▶ [WHAT THIS TASK INVOLVES]:
Retype all the records below exactly as they are, with no image carried over.

▶ [TASK INPUT]:

§

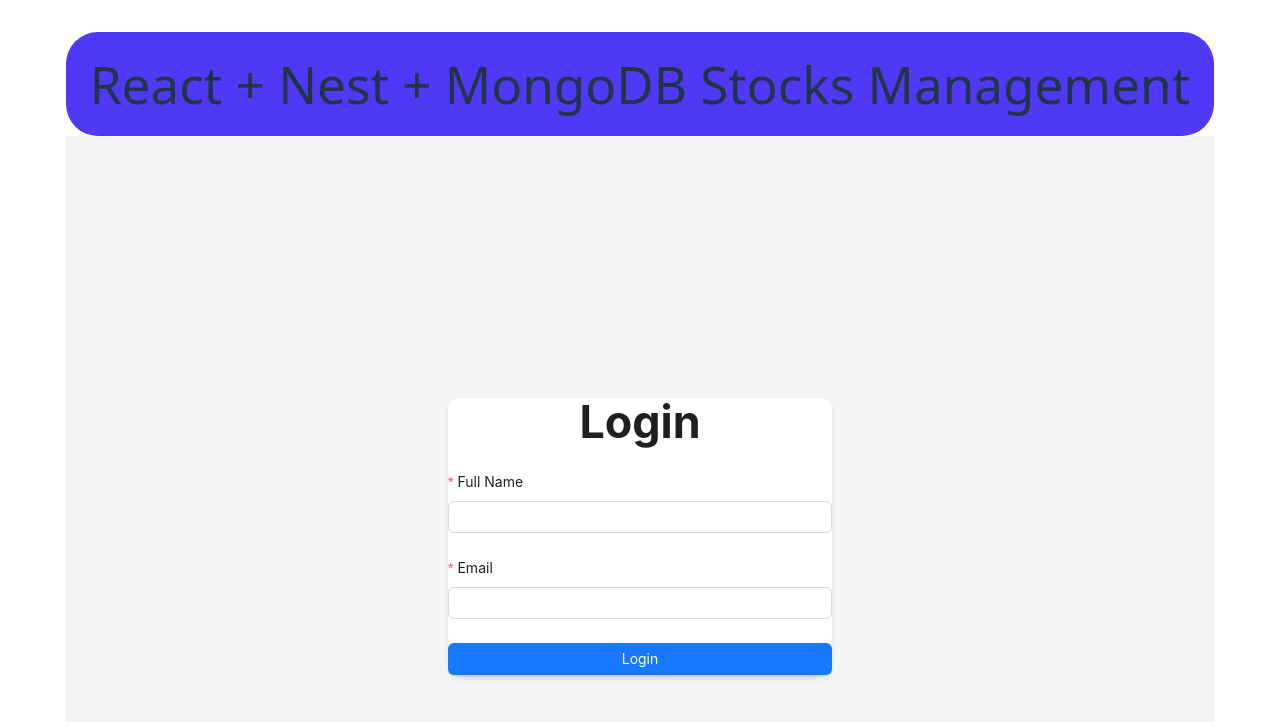
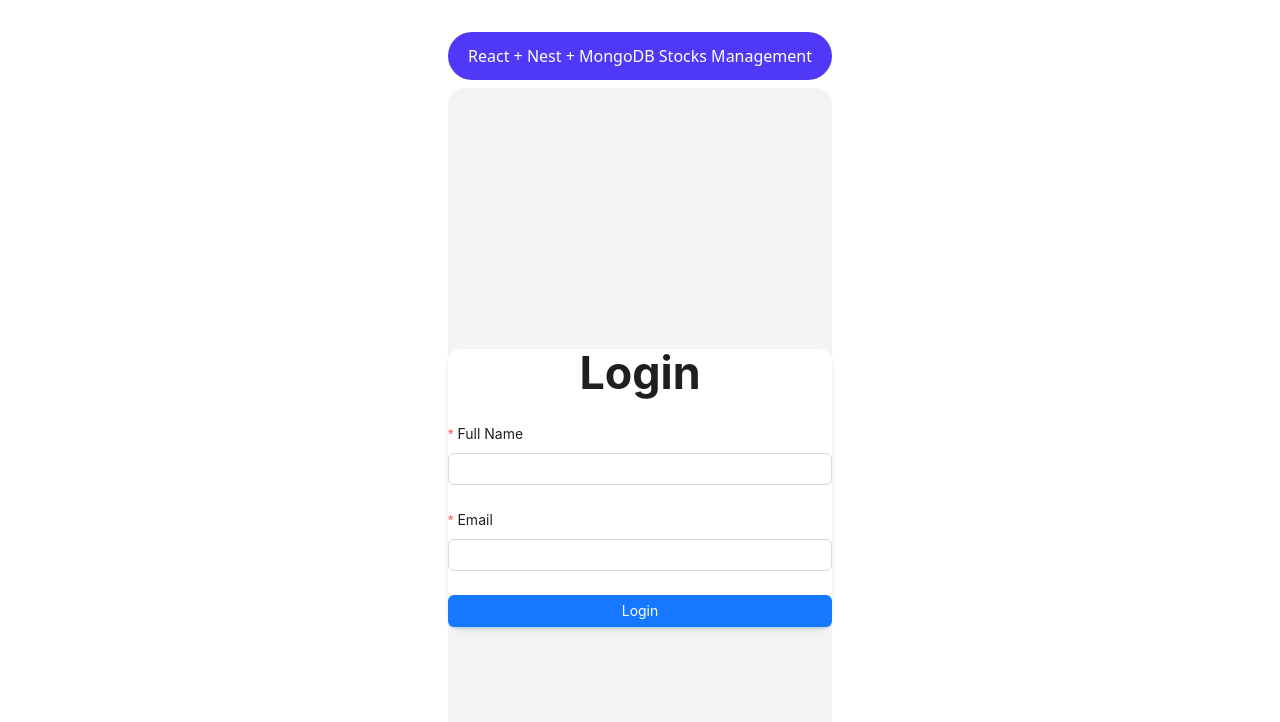
Before and after one commit to beniregev/reactjs-nestjs-stock-management-app, a React (Vite) app in the folder client/: page / in a window 1280 px wide. Shown: the top 722 px of the page. Built offline with nearby package versions, Linux system fonts and the light colour scheme.

Commit message:
Change basic styling in "LoginPage.jsx" file

```diff
--- a/client/src/App.jsx
+++ b/client/src/App.jsx
@@ -7,10 +7,10 @@
 export function App() {
   return (
     <>
-      <h1 className="bg-indigo-600 text-shadow-indigo-500 p-6 rounded-4xl">
+      <h3 className="bg-indigo-600 text-white p-3 rounded-3xl">
         React + Nest + MongoDB Stocks Management
-      </h1>
-      <Router>
+      </h3>
+      <Router className="rounded-2xl">
         <Routes>
           <Route path="/" element={<LoginPage />} />
           <Route path="/portfolio" element={<PortfolioPage />} />
--- a/client/src/components/LoginPage.jsx
+++ b/client/src/components/LoginPage.jsx
@@ -13,7 +13,7 @@
   };
 
   return (
-    <div className="flex items-center justify-center min-h-screen bg-gray-100">
+    <div className="flex items-center justify-center min-h-screen bg-gray-100 rounded-2xl mt-2">
       <Form
         form={form}
         layout="vertical"
```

§

▶ [TASK SOLUTION]:
Before and after one commit to beniregev/reactjs-nestjs-stock-management-app, a React (Vite) app in the folder client/: page / in a window 1280 px wide. Shown: the top 722 px of the page. Built offline with nearby package versions, Linux system fonts and the light colour scheme.

Commit message:
Change basic styling in "LoginPage.jsx" file

```diff
--- a/client/src/App.jsx
+++ b/client/src/App.jsx
@@ -7,10 +7,10 @@
 export function App() {
   return (
     <>
-      <h1 className="bg-indigo-600 text-shadow-indigo-500 p-6 rounded-4xl">
+      <h3 className="bg-indigo-600 text-white p-3 rounded-3xl">
         React + Nest + MongoDB Stocks Management
-      </h1>
-      <Router>
+      </h3>
+      <Router className="rounded-2xl">
         <Routes>
           <Route path="/" element={<LoginPage />} />
           <Route path="/portfolio" element={<PortfolioPage />} />
--- a/client/src/components/LoginPage.jsx
+++ b/client/src/components/LoginPage.jsx
@@ -13,7 +13,7 @@
   };
 
   return (
-    <div className="flex items-center justify-center min-h-screen bg-gray-100">
+    <div className="flex items-center justify-center min-h-screen bg-gray-100 rounded-2xl mt-2">
       <Form
         form={form}
         layout="vertical"
```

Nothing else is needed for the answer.